Data records
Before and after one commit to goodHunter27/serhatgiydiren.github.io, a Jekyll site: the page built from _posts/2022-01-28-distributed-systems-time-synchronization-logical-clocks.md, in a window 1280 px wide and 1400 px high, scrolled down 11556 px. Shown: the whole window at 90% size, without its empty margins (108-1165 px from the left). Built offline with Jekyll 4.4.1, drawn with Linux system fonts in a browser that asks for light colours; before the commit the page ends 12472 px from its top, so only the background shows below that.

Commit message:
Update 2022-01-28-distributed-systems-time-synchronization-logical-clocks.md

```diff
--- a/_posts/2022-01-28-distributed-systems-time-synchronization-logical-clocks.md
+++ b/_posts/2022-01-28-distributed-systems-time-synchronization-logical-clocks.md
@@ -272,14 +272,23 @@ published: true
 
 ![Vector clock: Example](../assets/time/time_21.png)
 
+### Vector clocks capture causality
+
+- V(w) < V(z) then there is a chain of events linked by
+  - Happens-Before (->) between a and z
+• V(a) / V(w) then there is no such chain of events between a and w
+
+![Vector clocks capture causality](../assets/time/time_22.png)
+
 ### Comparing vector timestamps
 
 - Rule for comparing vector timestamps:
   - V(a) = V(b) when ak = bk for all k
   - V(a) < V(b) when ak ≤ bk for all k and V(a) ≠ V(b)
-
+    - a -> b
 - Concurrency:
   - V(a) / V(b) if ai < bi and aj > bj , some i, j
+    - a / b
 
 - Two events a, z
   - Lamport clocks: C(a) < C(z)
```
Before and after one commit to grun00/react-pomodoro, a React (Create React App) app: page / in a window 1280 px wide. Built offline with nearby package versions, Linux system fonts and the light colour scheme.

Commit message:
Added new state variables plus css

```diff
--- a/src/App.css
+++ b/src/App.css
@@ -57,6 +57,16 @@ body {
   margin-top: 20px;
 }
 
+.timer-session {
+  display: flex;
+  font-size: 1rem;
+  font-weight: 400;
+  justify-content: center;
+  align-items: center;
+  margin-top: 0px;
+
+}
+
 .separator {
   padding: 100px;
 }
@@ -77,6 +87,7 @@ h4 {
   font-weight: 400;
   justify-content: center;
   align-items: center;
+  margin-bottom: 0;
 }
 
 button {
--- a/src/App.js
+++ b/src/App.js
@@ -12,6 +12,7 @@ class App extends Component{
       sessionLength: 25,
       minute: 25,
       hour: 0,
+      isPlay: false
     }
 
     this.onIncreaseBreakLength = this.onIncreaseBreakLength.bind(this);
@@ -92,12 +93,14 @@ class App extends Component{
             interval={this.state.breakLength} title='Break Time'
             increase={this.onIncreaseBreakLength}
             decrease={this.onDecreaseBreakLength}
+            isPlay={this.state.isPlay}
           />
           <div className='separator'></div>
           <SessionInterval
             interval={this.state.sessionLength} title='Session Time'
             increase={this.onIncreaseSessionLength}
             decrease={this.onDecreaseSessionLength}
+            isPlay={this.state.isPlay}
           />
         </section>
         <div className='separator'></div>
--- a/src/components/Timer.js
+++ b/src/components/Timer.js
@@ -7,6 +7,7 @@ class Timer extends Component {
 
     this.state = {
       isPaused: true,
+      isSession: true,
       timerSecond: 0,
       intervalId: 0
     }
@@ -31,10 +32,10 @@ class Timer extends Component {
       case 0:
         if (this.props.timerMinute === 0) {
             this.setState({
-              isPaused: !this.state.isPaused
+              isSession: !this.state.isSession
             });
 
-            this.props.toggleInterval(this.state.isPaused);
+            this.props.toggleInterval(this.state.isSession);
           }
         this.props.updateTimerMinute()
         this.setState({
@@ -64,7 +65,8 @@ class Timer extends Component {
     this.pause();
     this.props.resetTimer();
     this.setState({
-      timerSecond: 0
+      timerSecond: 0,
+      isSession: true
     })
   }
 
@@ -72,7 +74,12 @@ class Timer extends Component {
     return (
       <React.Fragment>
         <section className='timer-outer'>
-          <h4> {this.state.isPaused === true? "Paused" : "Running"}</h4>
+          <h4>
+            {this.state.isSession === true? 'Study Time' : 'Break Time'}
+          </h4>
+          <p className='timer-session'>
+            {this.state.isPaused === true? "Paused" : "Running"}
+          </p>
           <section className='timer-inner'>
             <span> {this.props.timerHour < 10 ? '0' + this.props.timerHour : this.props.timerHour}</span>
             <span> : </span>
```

#### What is being asked
Leaving nothing out, print each line above exactly.

#### Solution below
Before and after one commit to goodHunter27/serhatgiydiren.github.io, a Jekyll site: the page built from _posts/2022-01-28-distributed-systems-time-synchronization-logical-clocks.md, in a window 1280 px wide and 1400 px high, scrolled down 11556 px. Shown: the whole window at 90% size, without its empty margins (108-1165 px from the left). Built offline with Jekyll 4.4.1, drawn with Linux system fonts in a browser that asks for light colours; before the commit the page ends 12472 px from its top, so only the background shows below that.

Commit message:
Update 2022-01-28-distributed-systems-time-synchronization-logical-clocks.md

```diff
--- a/_posts/2022-01-28-distributed-systems-time-synchronization-logical-clocks.md
+++ b/_posts/2022-01-28-distributed-systems-time-synchronization-logical-clocks.md
@@ -272,14 +272,23 @@ published: true
 
 ![Vector clock: Example](../assets/time/time_21.png)
 
+### Vector clocks capture causality
+
+- V(w) < V(z) then there is a chain of events linked by
+  - Happens-Before (->) between a and z
+• V(a) / V(w) then there is no such chain of events between a and w
+
+![Vector clocks capture causality](../assets/time/time_22.png)
+
 ### Comparing vector timestamps
 
 - Rule for comparing vector timestamps:
   - V(a) = V(b) when ak = bk for all k
   - V(a) < V(b) when ak ≤ bk for all k and V(a) ≠ V(b)
-
+    - a -> b
 - Concurrency:
   - V(a) / V(b) if ai < bi and aj > bj , some i, j
+    - a / b
 
 - Two events a, z
   - Lamport clocks: C(a) < C(z)
```
Before and after one commit to grun00/react-pomodoro, a React (Create React App) app: page / in a window 1280 px wide. Built offline with nearby package versions, Linux system fonts and the light colour scheme.

Commit message:
Added new state variables plus css

```diff
--- a/src/App.css
+++ b/src/App.css
@@ -57,6 +57,16 @@ body {
   margin-top: 20px;
 }
 
+.timer-session {
+  display: flex;
+  font-size: 1rem;
+  font-weight: 400;
+  justify-content: center;
+  align-items: center;
+  margin-top: 0px;
+
+}
+
 .separator {
   padding: 100px;
 }
@@ -77,6 +87,7 @@ h4 {
   font-weight: 400;
   justify-content: center;
   align-items: center;
+  margin-bottom: 0;
 }
 
 button {
--- a/src/App.js
+++ b/src/App.js
@@ -12,6 +12,7 @@ class App extends Component{
       sessionLength: 25,
       minute: 25,
       hour: 0,
+      isPlay: false
     }
 
     this.onIncreaseBreakLength = this.onIncreaseBreakLength.bind(this);
@@ -92,12 +93,14 @@ class App extends Component{
             interval={this.state.breakLength} title='Break Time'
             increase={this.onIncreaseBreakLength}
             decrease={this.onDecreaseBreakLength}
+            isPlay={this.state.isPlay}
           />
           <div className='separator'></div>
           <SessionInterval
             interval={this.state.sessionLength} title='Session Time'
             increase={this.onIncreaseSessionLength}
             decrease={this.onDecreaseSessionLength}
+            isPlay={this.state.isPlay}
           />
         </section>
         <div className='separator'></div>
--- a/src/components/Timer.js
+++ b/src/components/Timer.js
@@ -7,6 +7,7 @@ class Timer extends Component {
 
     this.state = {
       isPaused: true,
+      isSession: true,
       timerSecond: 0,
       intervalId: 0
     }
@@ -31,10 +32,10 @@ class Timer extends Component {
       case 0:
         if (this.props.timerMinute === 0) {
             this.setState({
-              isPaused: !this.state.isPaused
+              isSession: !this.state.isSession
             });
 
-            this.props.toggleInterval(this.state.isPaused);
+            this.props.toggleInterval(this.state.isSession);
           }
         this.props.updateTimerMinute()
         this.setState({
@@ -64,7 +65,8 @@ class Timer extends Component {
     this.pause();
     this.props.resetTimer();
     this.setState({
-      timerSecond: 0
+      timerSecond: 0,
+      isSession: true
     })
   }
 
@@ -72,7 +74,12 @@ class Timer extends Component {
     return (
       <React.Fragment>
         <section className='timer-outer'>
-          <h4> {this.state.isPaused === true? "Paused" : "Running"}</h4>
+          <h4>
+            {this.state.isSession === true? 'Study Time' : 'Break Time'}
+          </h4>
+          <p className='timer-session'>
+            {this.state.isPaused === true? "Paused" : "Running"}
+          </p>
           <section className='timer-inner'>
             <span> {this.props.timerHour < 10 ? '0' + this.props.timerHour : this.props.timerHour}</span>
             <span> : </span>
```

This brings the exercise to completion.